Another player who could be affected by lineups is Greg Stiemsma. If the Hawks go small, will Stiemsma have a role? The 26-year-old undrafted rookie has had a remarkable rise in the second half of the season, and the Hawks have their own undrafted revelation in Ivan Johnson, a 28-year-old banger who brings toughness and rebounding.
WATCH THAT LINE
If there’s one stat to track in this series it’s the Hawks’ 3-point shooting. Atlanta was fifth in the NBA in 3-point shooting, making over 37 percent. That was a big reason why they were able to muster a league-average offense in terms of points per possession. Like the Celtics, the Hawks don’t do much damage on the offensive glass and they get to the free throw line at a lower rate.
No team defended the arc better than Boston this season, allowing just over 30 percent accuracy. The Hawks have eight players who took more than 100 3-pointers this season and five who shot better than 37 percent.
Johnson is the primary threat, but Williams, Pargo and Radmanovic are all excellent shooters, while Willie Green knocked down better than 43 percent of his attempts this season.

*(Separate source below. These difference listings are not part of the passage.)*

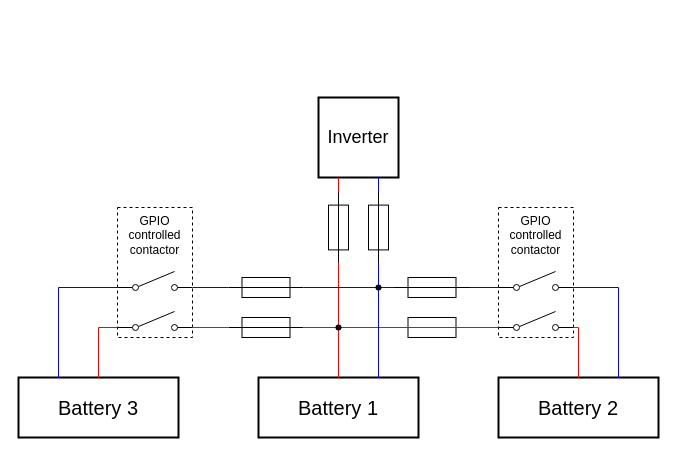
Before: be_battery_3x.drawio in nagyrobi/files, a draw.io diagram. Source tidied: cells renumbered, new cells numbered last; positions are measured from the earlier drawing's top-left corner, leaving out a move shared by most shapes. Both pictures are drawn from the tidied source at 100%, with x=0, y=0 at pixel (18, 97).
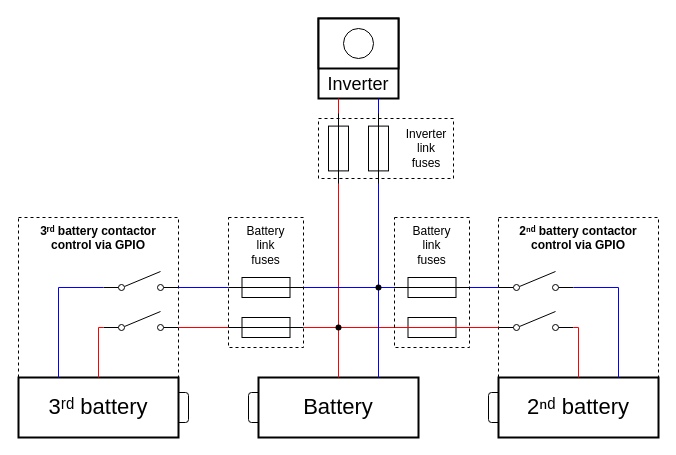
After the change.

Diff of the diagram source:
```diff
@@
-    <mxCell id="2" value="GPIO controlled contactor" style="rounded=0;whiteSpace=wrap;html=1;fillColor=none;verticalAlign=top;dashed=1;" parent="1" vertex="1">
-      <mxGeometry x="480" y="110" width="75" height="130" as="geometry" />
+    <mxCell id="2" value="2ⁿᵈ battery contactor control via GPIO" style="rounded=0;whiteSpace=wrap;html=1;fillColor=none;verticalAlign=top;dashed=1;fontStyle=1;fontFamily=Helvetica;" parent="1" vertex="1">
+      <mxGeometry x="480" y="120" width="160" height="220" as="geometry" />
     </mxCell>
+    <mxCell id="19" value="3ʳᵈ battery contactor control via GPIO" style="rounded=0;whiteSpace=wrap;html=1;fillColor=none;verticalAlign=top;dashed=1;fontStyle=1;fontFamily=Helvetica;" parent="1" vertex="1">
+      <mxGeometry y="120" width="160" height="220" as="geometry" />
+    </mxCell>
+    <mxCell id="34" style="rounded=1;whiteSpace=wrap;html=1;fontFamily=Helvetica;" parent="1" vertex="1">
+      <mxGeometry x="470" y="295" width="20" height="30" as="geometry" />
+    </mxCell>
+    <mxCell id="35" style="rounded=1;whiteSpace=wrap;html=1;fontFamily=Helvetica;" parent="1" vertex="1">
+      <mxGeometry x="230" y="295" width="20" height="30" as="geometry" />
+    </mxCell>
+    <mxCell id="36" style="rounded=1;whiteSpace=wrap;html=1;fontFamily=Helvetica;" parent="1" vertex="1">
+      <mxGeometry x="150" y="295" width="20" height="30" as="geometry" />
+    </mxCell>
-    <mxCell id="3" value="Inverter" style="whiteSpace=wrap;html=1;strokeWidth=2;fontSize=18;" parent="1" vertex="1">
-      <mxGeometry x="300" width="80" height="80" as="geometry" />
+    <mxCell id="3" value="Inverter" style="whiteSpace=wrap;html=1;strokeWidth=2;fontSize=18;verticalAlign=bottom;fontFamily=Helvetica;" parent="1" vertex="1">
+      <mxGeometry x="300" y="-79" width="80" height="80" as="geometry" />
     </mxCell>
-    <mxCell id="4" value="Battery 1" style="rounded=0;whiteSpace=wrap;html=1;strokeWidth=2;fontSize=20;" parent="1" vertex="1">
+    <mxCell id="4" value="Battery" style="rounded=0;whiteSpace=wrap;html=1;strokeWidth=2;fontSize=22;fontFamily=Helvetica;" parent="1" vertex="1">
       <mxGeometry x="240" y="280" width="160" height="60" as="geometry" />
     </mxCell>
-    <mxCell id="5" value="Battery 2" style="rounded=0;whiteSpace=wrap;html=1;strokeWidth=2;fontSize=20;" parent="1" vertex="1">
+    <mxCell id="5" value="2ⁿᵈ battery" style="rounded=0;whiteSpace=wrap;html=1;strokeWidth=2;fontSize=22;fontFamily=Helvetica;" parent="1" vertex="1">
       <mxGeometry x="480" y="280" width="160" height="60" as="geometry" />
     </mxCell>
-    <mxCell id="6" style="endArrow=none;html=1;rounded=0;entryX=0.25;entryY=1;entryDx=0;entryDy=0;exitX=0.5;exitY=0;exitDx=0;exitDy=0;edgeStyle=orthogonalEdgeStyle;strokeColor=light-dark(#FF0000,#5E5C64);" parent="1" edge="1" source="4" target="3">
+    <mxCell id="6" style="endArrow=none;html=1;rounded=0;entryX=0.25;entryY=1;entryDx=0;entryDy=0;exitX=0.5;exitY=0;exitDx=0;exitDy=0;edgeStyle=orthogonalEdgeStyle;strokeColor=light-dark(#FF0000,#5E5C64);fontFamily=Helvetica;" parent="1" edge="1" source="4" target="3">
       <mxGeometry relative="1" as="geometry" />
     </mxCell>
-    <mxCell id="7" style="endArrow=none;html=1;rounded=0;entryX=0.75;entryY=1;entryDx=0;entryDy=0;exitDx=0;exitDy=0;strokeColor=#0000FF;" parent="1" edge="1" source="33" target="3">
+    <mxCell id="7" style="endArrow=none;html=1;rounded=0;entryX=0.75;entryY=1;entryDx=0;entryDy=0;exitDx=0;exitDy=0;strokeColor=#0000FF;fontFamily=Helvetica;" parent="1" edge="1" source="33" target="3">
       <mxGeometry relative="1" as="geometry" />
     </mxCell>
-    <mxCell id="8" style="endArrow=none;html=1;rounded=0;exitX=0;exitY=0.8;exitDx=0;exitDy=0;edgeStyle=orthogonalEdgeStyle;strokeColor=#0000FF;" parent="1" edge="1" source="11">
+    <mxCell id="8" style="endArrow=none;html=1;rounded=0;exitX=0;exitY=0.8;exitDx=0;exitDy=0;edgeStyle=orthogonalEdgeStyle;strokeColor=#0000FF;fontFamily=Helvetica;" parent="1" edge="1" source="11">
       <mxGeometry relative="1" as="geometry">
         <mxPoint x="360" y="190" as="targetPoint" />
       </mxGeometry>
     </mxCell>
-    <mxCell id="9" style="endArrow=none;html=1;rounded=0;exitDx=0;exitDy=0;edgeStyle=orthogonalEdgeStyle;strokeColor=#FF0000;" parent="1" edge="1" source="31">
+    <mxCell id="9" style="endArrow=none;html=1;rounded=0;exitDx=0;exitDy=0;edgeStyle=orthogonalEdgeStyle;strokeColor=#FF0000;fontFamily=Helvetica;" parent="1" edge="1" source="31">
       <mxGeometry relative="1" as="geometry">
         <mxPoint x="320" y="230" as="targetPoint" />
       </mxGeometry>
     </mxCell>
-    <mxCell id="10" style="html=1;shape=mxgraph.electrical.electro-mechanical.singleSwitch;elSwitchState=off;" parent="1" vertex="1">
+    <mxCell id="10" style="html=1;shape=mxgraph.electrical.electro-mechanical.singleSwitch;elSwitchState=off;fontFamily=Helvetica;" parent="1" vertex="1">
       <mxGeometry x="480" y="214" width="75" height="20" as="geometry" />
     </mxCell>
-    <mxCell id="11" style="html=1;shape=mxgraph.electrical.electro-mechanical.singleSwitch;elSwitchState=off;" parent="1" vertex="1">
+    <mxCell id="11" style="html=1;shape=mxgraph.electrical.electro-mechanical.singleSwitch;elSwitchState=off;fontFamily=Helvetica;" parent="1" vertex="1">
       <mxGeometry x="480" y="174" width="75" height="20" as="geometry" />
     </mxCell>
-    <mxCell id="12" style="endArrow=none;html=1;rounded=0;entryX=0.5;entryY=0;entryDx=0;entryDy=0;edgeStyle=orthogonalEdgeStyle;strokeColor=#FF0000;exitX=1;exitY=0.8;exitDx=0;exitDy=0;" parent="1" edge="1" source="10" target="5">
+    <mxCell id="12" style="endArrow=none;html=1;rounded=0;entryX=0.5;entryY=0;entryDx=0;entryDy=0;edgeStyle=orthogonalEdgeStyle;strokeColor=#FF0000;exitX=1;exitY=0.8;exitDx=0;exitDy=0;fontFamily=Helvetica;" parent="1" edge="1" source="10" target="5">
       <mxGeometry relative="1" as="geometry">
         <Array as="points">
           <mxPoint x="560" y="230" />
         </Array>
       </mxGeometry>
     </mxCell>
-    <mxCell id="13" style="endArrow=none;html=1;rounded=0;entryX=1;entryY=0.8;entryDx=0;entryDy=0;exitX=0.75;exitY=0;exitDx=0;exitDy=0;edgeStyle=orthogonalEdgeStyle;strokeColor=#0000FF;" parent="1" edge="1" source="5" target="11">
+    <mxCell id="13" style="endArrow=none;html=1;rounded=0;entryX=1;entryY=0.8;entryDx=0;entryDy=0;exitX=0.75;exitY=0;exitDx=0;exitDy=0;edgeStyle=orthogonalEdgeStyle;strokeColor=#0000FF;fontFamily=Helvetica;" parent="1" edge="1" source="5" target="11">
       <mxGeometry relative="1" as="geometry" />
     </mxCell>
-    <mxCell id="14" style="verticalLabelPosition=bottom;shadow=0;dashed=0;align=center;html=1;verticalAlign=top;shape=mxgraph.electrical.miscellaneous.fuse_2;" parent="1" vertex="1">
+    <mxCell id="14" style="verticalLabelPosition=bottom;shadow=0;dashed=0;align=center;html=1;verticalAlign=top;shape=mxgraph.electrical.miscellaneous.fuse_2;fontFamily=Helvetica;" parent="1" vertex="1">
       <mxGeometry x="376" y="180" width="75" height="20" as="geometry" />
     </mxCell>
-    <mxCell id="15" style="verticalLabelPosition=bottom;shadow=0;dashed=0;align=center;html=1;verticalAlign=top;shape=mxgraph.electrical.miscellaneous.fuse_2;" parent="1" vertex="1">
+    <mxCell id="15" style="verticalLabelPosition=bottom;shadow=0;dashed=0;align=center;html=1;verticalAlign=top;shape=mxgraph.electrical.miscellaneous.fuse_2;fontFamily=Helvetica;" parent="1" vertex="1">
       <mxGeometry x="376" y="220" width="75" height="20" as="geometry" />
     </mxCell>
-    <mxCell id="16" style="verticalLabelPosition=bottom;shadow=0;dashed=0;align=center;html=1;verticalAlign=top;shape=mxgraph.electrical.miscellaneous.fuse_2;rotation=90;" parent="1" vertex="1">
-      <mxGeometry x="285" y="120" width="70" height="20" as="geometry" />
+    <mxCell id="16" style="verticalLabelPosition=bottom;shadow=0;dashed=0;align=center;html=1;verticalAlign=top;shape=mxgraph.electrical.miscellaneous.fuse_2;rotation=90;fontFamily=Helvetica;" parent="1" vertex="1">
+      <mxGeometry x="285" y="41" width="70" height="20" as="geometry" />
     </mxCell>
-    <mxCell id="17" style="verticalLabelPosition=bottom;shadow=0;dashed=0;align=center;html=1;verticalAlign=top;shape=mxgraph.electrical.miscellaneous.fuse_2;rotation=90;" parent="1" vertex="1">
-      <mxGeometry x="325" y="120" width="70" height="20" as="geometry" />
+    <mxCell id="17" style="verticalLabelPosition=bottom;shadow=0;dashed=0;align=center;html=1;verticalAlign=top;shape=mxgraph.electrical.miscellaneous.fuse_2;rotation=90;fontFamily=Helvetica;" parent="1" vertex="1">
+      <mxGeometry x="325" y="41" width="70" height="20" as="geometry" />
     </mxCell>
-    <mxCell id="18" value="Battery 3" style="rounded=0;whiteSpace=wrap;html=1;strokeWidth=2;fontSize=20;" parent="1" vertex="1">
+    <mxCell id="18" value="3ʳᵈ battery" style="rounded=0;whiteSpace=wrap;html=1;strokeWidth=2;fontSize=22;fontFamily=Helvetica;" parent="1" vertex="1">
       <mxGeometry y="280" width="160" height="60" as="geometry" />
     </mxCell>
-    <mxCell id="19" value="GPIO controlled contactor" style="rounded=0;whiteSpace=wrap;html=1;fillColor=none;verticalAlign=top;dashed=1;" parent="1" vertex="1">
-      <mxGeometry x="99" y="110" width="75" height="130" as="geometry" />
-    </mxCell>
-    <mxCell id="20" style="verticalLabelPosition=bottom;shadow=0;dashed=0;align=center;html=1;verticalAlign=top;shape=mxgraph.electrical.miscellaneous.fuse_2;" parent="1" vertex="1">
+    <mxCell id="20" style="verticalLabelPosition=bottom;shadow=0;dashed=0;align=center;html=1;verticalAlign=top;shape=mxgraph.electrical.miscellaneous.fuse_2;fontFamily=Helvetica;" parent="1" vertex="1">
       <mxGeometry x="210" y="220" width="75" height="20" as="geometry" />
     </mxCell>
-    <mxCell id="21" style="verticalLabelPosition=bottom;shadow=0;dashed=0;align=center;html=1;verticalAlign=top;shape=mxgraph.electrical.miscellaneous.fuse_2;" parent="1" vertex="1">
+    <mxCell id="21" style="verticalLabelPosition=bottom;shadow=0;dashed=0;align=center;html=1;verticalAlign=top;shape=mxgraph.electrical.miscellaneous.fuse_2;fontFamily=Helvetica;" parent="1" vertex="1">
       <mxGeometry x="210" y="180" width="75" height="20" as="geometry" />
     </mxCell>
-    <mxCell id="22" style="html=1;shape=mxgraph.electrical.electro-mechanical.singleSwitch;elSwitchState=off;" parent="1" vertex="1">
-      <mxGeometry x="99" y="174" width="75" height="20" as="geometry" />
+    <mxCell id="22" style="html=1;shape=mxgraph.electrical.electro-mechanical.singleSwitch;elSwitchState=off;fontFamily=Helvetica;" parent="1" vertex="1">
+      <mxGeometry x="85" y="174" width="75" height="20" as="geometry" />
     </mxCell>
-    <mxCell id="23" style="html=1;shape=mxgraph.electrical.electro-mechanical.singleSwitch;elSwitchState=off;" parent="1" vertex="1">
-      <mxGeometry x="99" y="214" width="75" height="20" as="geometry" />
+    <mxCell id="23" style="html=1;shape=mxgraph.electrical.electro-mechanical.singleSwitch;elSwitchState=off;fontFamily=Helvetica;" parent="1" vertex="1">
+      <mxGeometry x="85" y="214" width="75" height="20" as="geometry" />
     </mxCell>
-    <mxCell id="24" style="endArrow=none;html=1;rounded=0;exitX=1;exitY=0.5;exitDx=0;exitDy=0;exitPerimeter=0;strokeColor=#0000FF;" parent="1" edge="1" source="21">
+    <mxCell id="24" style="endArrow=none;html=1;rounded=0;exitX=1;exitY=0.5;exitDx=0;exitDy=0;exitPerimeter=0;strokeColor=#0000FF;fontFamily=Helvetica;" parent="1" edge="1" source="21">
       <mxGeometry relative="1" as="geometry">
         <mxPoint x="360" y="190" as="targetPoint" />
       </mxGeometry>
     </mxCell>
-    <mxCell id="25" style="endArrow=none;html=1;rounded=0;exitX=1;exitY=0.8;exitDx=0;exitDy=0;entryX=0;entryY=0.5;entryDx=0;entryDy=0;entryPerimeter=0;strokeColor=#0000FF;" parent="1" edge="1" source="22" target="21">
+    <mxCell id="25" style="endArrow=none;html=1;rounded=0;exitX=1;exitY=0.8;exitDx=0;exitDy=0;entryX=0;entryY=0.5;entryDx=0;entryDy=0;entryPerimeter=0;strokeColor=#0000FF;fontFamily=Helvetica;" parent="1" edge="1" source="22" target="21">
       <mxGeometry relative="1" as="geometry" />
     </mxCell>
-    <mxCell id="26" style="endArrow=none;html=1;rounded=0;exitX=1;exitY=0.8;exitDx=0;exitDy=0;entryX=0;entryY=0.5;entryDx=0;entryDy=0;entryPerimeter=0;strokeColor=#FF0000;" parent="1" edge="1" source="23" target="20">
+    <mxCell id="26" style="endArrow=none;html=1;rounded=0;exitX=1;exitY=0.8;exitDx=0;exitDy=0;entryX=0;entryY=0.5;entryDx=0;entryDy=0;entryPerimeter=0;strokeColor=#FF0000;fontFamily=Helvetica;" parent="1" edge="1" source="23" target="20">
       <mxGeometry relative="1" as="geometry" />
     </mxCell>
-    <mxCell id="27" style="endArrow=none;html=1;rounded=0;exitX=1;exitY=0.5;exitDx=0;exitDy=0;exitPerimeter=0;strokeColor=#FF0000;" parent="1" edge="1" source="20">
+    <mxCell id="27" style="endArrow=none;html=1;rounded=0;exitX=1;exitY=0.5;exitDx=0;exitDy=0;exitPerimeter=0;strokeColor=#FF0000;fontFamily=Helvetica;" parent="1" edge="1" source="20">
       <mxGeometry relative="1" as="geometry">
         <mxPoint x="320" y="230" as="targetPoint" />
       </mxGeometry>
     </mxCell>
-    <mxCell id="28" style="endArrow=none;html=1;rounded=0;exitX=0;exitY=0.8;exitDx=0;exitDy=0;entryX=0.5;entryY=0;entryDx=0;entryDy=0;edgeStyle=orthogonalEdgeStyle;strokeColor=#FF0000;" parent="1" edge="1" source="23" target="18">
-      <mxGeometry relative="1" as="geometry" />
+    <mxCell id="28" style="endArrow=none;html=1;rounded=0;exitX=0;exitY=0.8;exitDx=0;exitDy=0;entryX=0.5;entryY=0;entryDx=0;entryDy=0;edgeStyle=orthogonalEdgeStyle;strokeColor=#FF0000;fontFamily=Helvetica;" parent="1" edge="1" source="23" target="18">
+      <mxGeometry relative="1" as="geometry">
+        <Array as="points">
+          <mxPoint x="80" y="230" />
+        </Array>
+      </mxGeometry>
     </mxCell>
-    <mxCell id="29" style="endArrow=none;html=1;rounded=0;entryX=0;entryY=0.8;entryDx=0;entryDy=0;exitX=0.25;exitY=0;exitDx=0;exitDy=0;edgeStyle=orthogonalEdgeStyle;strokeColor=#0000FF;" parent="1" edge="1" source="18" target="22">
+    <mxCell id="29" style="endArrow=none;html=1;rounded=0;entryX=0;entryY=0.8;entryDx=0;entryDy=0;exitX=0.25;exitY=0;exitDx=0;exitDy=0;edgeStyle=orthogonalEdgeStyle;strokeColor=#0000FF;fontFamily=Helvetica;" parent="1" edge="1" source="18" target="22">
       <mxGeometry relative="1" as="geometry" />
     </mxCell>
-    <mxCell id="30" style="endArrow=none;html=1;rounded=0;exitX=0;exitY=0.8;exitDx=0;exitDy=0;edgeStyle=orthogonalEdgeStyle;strokeColor=#FF0000;" parent="1" edge="1" source="10" target="31">
+    <mxCell id="30" style="endArrow=none;html=1;rounded=0;exitX=0;exitY=0.8;exitDx=0;exitDy=0;edgeStyle=orthogonalEdgeStyle;strokeColor=#FF0000;fontFamily=Helvetica;" parent="1" edge="1" source="10" target="31">
       <mxGeometry relative="1" as="geometry" />
     </mxCell>
-    <mxCell id="31" style="shape=waypoint;sketch=0;fillStyle=solid;size=6;points=[];fillColor=none;perimeter=centerPerimeter;snapToPoint=1;" parent="1" vertex="1">
+    <mxCell id="31" style="shape=waypoint;sketch=0;fillStyle=solid;size=6;points=[];fillColor=none;perimeter=centerPerimeter;snapToPoint=1;fontFamily=Helvetica;" parent="1" vertex="1">
       <mxGeometry x="310" y="220" width="20" height="20" as="geometry" />
     </mxCell>
-    <mxCell id="32" style="endArrow=none;html=1;rounded=0;entryDx=0;entryDy=0;exitX=0.75;exitY=0;exitDx=0;exitDy=0;strokeColor=#0000FF;" parent="1" edge="1" source="4" target="33">
+    <mxCell id="32" style="endArrow=none;html=1;rounded=0;entryDx=0;entryDy=0;exitX=0.75;exitY=0;exitDx=0;exitDy=0;strokeColor=#0000FF;fontFamily=Helvetica;" parent="1" edge="1" source="4" target="33">
       <mxGeometry relative="1" as="geometry" />
     </mxCell>
-    <mxCell id="33" style="shape=waypoint;sketch=0;fillStyle=solid;size=6;points=[];fillColor=none;perimeter=centerPerimeter;snapToPoint=1;" parent="1" vertex="1">
+    <mxCell id="33" style="shape=waypoint;sketch=0;fillStyle=solid;size=6;points=[];fillColor=none;perimeter=centerPerimeter;snapToPoint=1;fontFamily=Helvetica;" parent="1" vertex="1">
       <mxGeometry x="350" y="180" width="20" height="20" as="geometry" />
     </mxCell>
+    <mxCell id="37" style="rounded=0;whiteSpace=wrap;html=1;strokeWidth=2;fontFamily=Helvetica;" parent="1" vertex="1">
+      <mxGeometry x="300" y="-79" width="80" height="50" as="geometry" />
+    </mxCell>
+    <mxCell id="38" style="ellipse;whiteSpace=wrap;html=1;shapeInside=1;fontFamily=Helvetica;" parent="1" vertex="1">
+      <mxGeometry x="325" y="-69" width="30" height="30" as="geometry" />
+    </mxCell>
+    <mxCell id="39" style="rounded=0;whiteSpace=wrap;html=1;fillColor=none;dashed=1;align=left;labelPosition=right;verticalLabelPosition=middle;verticalAlign=middle;fontFamily=Helvetica;" parent="1" vertex="1">
+      <mxGeometry x="300" y="21" width="135" height="60" as="geometry" />
+    </mxCell>
+    <mxCell id="40" value="&lt;div&gt;Battery&lt;/div&gt;&lt;div&gt;link&lt;/div&gt;&lt;div&gt;fuses&lt;/div&gt;" style="rounded=0;whiteSpace=wrap;html=1;fillColor=none;strokeColor=default;dashed=1;labelPosition=center;verticalLabelPosition=middle;align=center;verticalAlign=top;fontFamily=Helvetica;" parent="1" vertex="1">
+      <mxGeometry x="376" y="120" width="75" height="130" as="geometry" />
+    </mxCell>
+    <mxCell id="41" value="&lt;div&gt;Battery&lt;/div&gt;&lt;div&gt;link&lt;/div&gt;&lt;div&gt;fuses&lt;/div&gt;" style="rounded=0;whiteSpace=wrap;html=1;fillColor=none;strokeColor=default;dashed=1;labelPosition=center;verticalLabelPosition=middle;align=center;verticalAlign=top;fontFamily=Helvetica;" parent="1" vertex="1">
+      <mxGeometry x="210" y="120" width="75" height="130" as="geometry" />
+    </mxCell>
+    <mxCell id="42" value="&lt;div&gt;Inverter&lt;/div&gt;&lt;div&gt;link&lt;/div&gt;&lt;div&gt;fuses&lt;/div&gt;" style="rounded=0;whiteSpace=wrap;html=1;fillColor=none;strokeColor=none;fontFamily=Helvetica;" parent="1" vertex="1">
+      <mxGeometry x="376" y="21" width="64" height="60" as="geometry" />
+    </mxCell>
```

Prediction: This series doesn’t figure to be easy for the Celtics, especially without home court. They’ll need to get at least one and maybe two games in Atlanta. The injury factor also looms large. Allen is a huge question mark for the Celtics, while the prognosis for Horford and Pachulia doesn’t look good.
In the end, the Celtics will have enough to get through this round before facing a huge test with the Bulls in the second.
The call is Celtics in six games, and it will be a tough six.